| 3.6°C Dublin

HSE slave labour

Sir -- As a nurse manager, and one who is appalled to see how the Government couldn't resist one more attack on the nursing profession -- the phasing out of intern nurse salaries -- Florence Hogan's article is very sad, albeit not surprising.

It is difficult to understand how any nurse could possibly agree to allow an intern nurse work days, weekends and nights, make critical decisions regarding patient care, in many cases be the difference in a patient's speedy recovery, and expect them to do this for free.

Ms Hogan clearly has a problem with the nurses' union, and even though she got the true facts regarding the abolition of intern nurses pay from this union, she had to use her 'cynical sieve' to process this information.

I remember Ms Hogan penning articles in 2007 criticising nurses for trying to achieve a fair wage and working week, but I'm sure following the dispute that year, Ms Hogan grabbed her four per cent pay rise and shorter working week without having to run it through her sieve.

It has been very encouraging to hear members of the public express their disgust at this proposal to introduce slave labour into the health service. It is clear what the long-term plan of the HSE is regarding our nurse interns -- free labour, minimal supervision, and if this goes unchallenged, the eventual end of nurse training in Ireland.

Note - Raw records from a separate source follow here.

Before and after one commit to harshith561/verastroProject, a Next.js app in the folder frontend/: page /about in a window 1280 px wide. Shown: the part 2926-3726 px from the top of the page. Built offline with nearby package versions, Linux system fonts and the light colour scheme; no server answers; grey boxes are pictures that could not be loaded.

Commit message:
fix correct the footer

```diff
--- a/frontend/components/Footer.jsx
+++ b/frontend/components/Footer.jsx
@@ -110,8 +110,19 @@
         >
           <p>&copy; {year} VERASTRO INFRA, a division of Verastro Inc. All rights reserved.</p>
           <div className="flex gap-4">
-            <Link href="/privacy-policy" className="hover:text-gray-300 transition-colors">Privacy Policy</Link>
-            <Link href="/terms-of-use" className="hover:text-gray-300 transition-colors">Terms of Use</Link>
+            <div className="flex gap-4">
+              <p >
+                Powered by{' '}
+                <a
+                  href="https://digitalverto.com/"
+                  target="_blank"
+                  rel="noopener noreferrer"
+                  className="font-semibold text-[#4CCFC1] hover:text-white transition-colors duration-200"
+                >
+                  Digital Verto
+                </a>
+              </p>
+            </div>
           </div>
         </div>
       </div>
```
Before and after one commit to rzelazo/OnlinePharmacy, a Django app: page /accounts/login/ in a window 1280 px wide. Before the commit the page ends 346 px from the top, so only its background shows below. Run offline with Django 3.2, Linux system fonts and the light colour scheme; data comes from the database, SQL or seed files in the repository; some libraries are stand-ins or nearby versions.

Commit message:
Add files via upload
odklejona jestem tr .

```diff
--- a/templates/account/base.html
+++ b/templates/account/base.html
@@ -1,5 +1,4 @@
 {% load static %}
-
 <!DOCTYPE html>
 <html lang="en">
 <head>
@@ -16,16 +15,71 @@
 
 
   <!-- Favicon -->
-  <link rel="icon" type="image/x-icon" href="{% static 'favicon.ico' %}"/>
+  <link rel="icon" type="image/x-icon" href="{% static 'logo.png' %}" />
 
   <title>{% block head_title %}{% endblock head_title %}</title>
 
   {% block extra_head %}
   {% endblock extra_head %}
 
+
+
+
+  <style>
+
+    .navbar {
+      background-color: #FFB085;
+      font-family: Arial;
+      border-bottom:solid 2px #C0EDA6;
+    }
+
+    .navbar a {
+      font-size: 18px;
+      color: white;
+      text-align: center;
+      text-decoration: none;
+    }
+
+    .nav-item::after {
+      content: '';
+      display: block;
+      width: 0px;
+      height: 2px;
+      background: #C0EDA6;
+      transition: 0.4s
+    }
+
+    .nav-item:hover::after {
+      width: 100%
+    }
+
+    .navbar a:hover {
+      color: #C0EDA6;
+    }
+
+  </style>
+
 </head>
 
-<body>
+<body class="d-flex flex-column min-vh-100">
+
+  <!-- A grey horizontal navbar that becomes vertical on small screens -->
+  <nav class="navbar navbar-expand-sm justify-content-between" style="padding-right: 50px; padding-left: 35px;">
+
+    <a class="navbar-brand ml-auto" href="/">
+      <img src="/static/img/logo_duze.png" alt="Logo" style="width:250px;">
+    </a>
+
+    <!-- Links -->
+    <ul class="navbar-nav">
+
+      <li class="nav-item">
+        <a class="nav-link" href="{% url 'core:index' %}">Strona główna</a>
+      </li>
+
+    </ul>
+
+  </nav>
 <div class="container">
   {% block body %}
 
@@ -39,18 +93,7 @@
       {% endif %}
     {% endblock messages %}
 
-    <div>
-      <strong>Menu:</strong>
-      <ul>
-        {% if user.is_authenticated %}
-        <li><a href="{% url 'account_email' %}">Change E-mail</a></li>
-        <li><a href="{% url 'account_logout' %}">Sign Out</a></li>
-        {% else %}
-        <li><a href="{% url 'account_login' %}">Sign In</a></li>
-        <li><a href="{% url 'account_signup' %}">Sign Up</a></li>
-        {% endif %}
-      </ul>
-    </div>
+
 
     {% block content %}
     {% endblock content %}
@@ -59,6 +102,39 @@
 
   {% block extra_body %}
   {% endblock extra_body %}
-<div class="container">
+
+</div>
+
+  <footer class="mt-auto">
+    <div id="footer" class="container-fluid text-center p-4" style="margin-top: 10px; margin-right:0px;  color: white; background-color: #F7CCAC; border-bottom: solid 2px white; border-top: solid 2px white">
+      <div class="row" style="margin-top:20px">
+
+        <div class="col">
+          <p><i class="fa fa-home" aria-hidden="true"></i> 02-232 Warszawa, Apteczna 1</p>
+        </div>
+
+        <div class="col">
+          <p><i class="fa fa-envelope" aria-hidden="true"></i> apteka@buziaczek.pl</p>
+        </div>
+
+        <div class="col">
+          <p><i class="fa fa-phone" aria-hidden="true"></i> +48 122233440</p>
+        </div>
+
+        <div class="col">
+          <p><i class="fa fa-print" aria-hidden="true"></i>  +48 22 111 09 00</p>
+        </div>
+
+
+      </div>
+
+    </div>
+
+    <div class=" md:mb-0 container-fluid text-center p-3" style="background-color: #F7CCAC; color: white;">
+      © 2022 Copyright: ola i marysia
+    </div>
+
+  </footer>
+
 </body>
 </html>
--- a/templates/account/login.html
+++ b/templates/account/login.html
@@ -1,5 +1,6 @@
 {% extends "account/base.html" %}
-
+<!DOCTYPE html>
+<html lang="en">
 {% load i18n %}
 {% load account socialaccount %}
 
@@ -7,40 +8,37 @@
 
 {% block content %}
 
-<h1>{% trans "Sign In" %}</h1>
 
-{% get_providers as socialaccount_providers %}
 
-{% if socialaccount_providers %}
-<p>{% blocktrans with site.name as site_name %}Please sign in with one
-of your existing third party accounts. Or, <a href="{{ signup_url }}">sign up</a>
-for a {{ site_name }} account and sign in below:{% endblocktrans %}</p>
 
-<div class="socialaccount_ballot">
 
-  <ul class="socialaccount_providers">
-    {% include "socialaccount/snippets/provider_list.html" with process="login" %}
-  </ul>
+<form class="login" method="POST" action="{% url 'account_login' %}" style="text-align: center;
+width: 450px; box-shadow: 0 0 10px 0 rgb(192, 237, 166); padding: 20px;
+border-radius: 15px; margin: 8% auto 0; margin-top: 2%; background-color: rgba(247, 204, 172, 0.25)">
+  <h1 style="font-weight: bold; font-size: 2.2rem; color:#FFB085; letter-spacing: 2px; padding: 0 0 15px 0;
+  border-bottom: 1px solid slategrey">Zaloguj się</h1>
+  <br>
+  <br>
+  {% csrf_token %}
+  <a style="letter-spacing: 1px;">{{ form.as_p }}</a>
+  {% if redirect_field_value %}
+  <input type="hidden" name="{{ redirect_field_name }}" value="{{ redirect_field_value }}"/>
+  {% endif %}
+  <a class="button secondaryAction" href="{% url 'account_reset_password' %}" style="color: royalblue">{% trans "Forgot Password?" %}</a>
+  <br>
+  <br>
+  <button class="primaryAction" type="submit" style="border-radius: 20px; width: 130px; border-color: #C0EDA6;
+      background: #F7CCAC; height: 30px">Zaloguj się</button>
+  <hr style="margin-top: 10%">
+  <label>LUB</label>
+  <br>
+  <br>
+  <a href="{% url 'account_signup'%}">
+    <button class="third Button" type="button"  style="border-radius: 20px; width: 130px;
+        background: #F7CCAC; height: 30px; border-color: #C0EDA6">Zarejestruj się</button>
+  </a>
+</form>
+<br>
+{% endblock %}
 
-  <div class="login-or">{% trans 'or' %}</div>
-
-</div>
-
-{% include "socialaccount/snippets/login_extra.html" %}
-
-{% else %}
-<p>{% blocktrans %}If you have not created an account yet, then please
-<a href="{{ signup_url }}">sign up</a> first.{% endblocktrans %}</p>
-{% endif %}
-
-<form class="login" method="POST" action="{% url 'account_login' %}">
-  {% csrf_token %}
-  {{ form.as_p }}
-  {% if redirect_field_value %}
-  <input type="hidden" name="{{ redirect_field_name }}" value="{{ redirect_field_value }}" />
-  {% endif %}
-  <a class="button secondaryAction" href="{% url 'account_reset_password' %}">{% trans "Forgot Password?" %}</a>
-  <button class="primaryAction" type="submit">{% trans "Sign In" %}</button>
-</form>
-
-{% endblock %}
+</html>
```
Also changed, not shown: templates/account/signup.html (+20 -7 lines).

It's a pity Ms Hogan can't see this -- thankfully the majority of us can, and we will resist.

Joe Hoolan,

Castlecomer, Kilkenny

Sunday Independent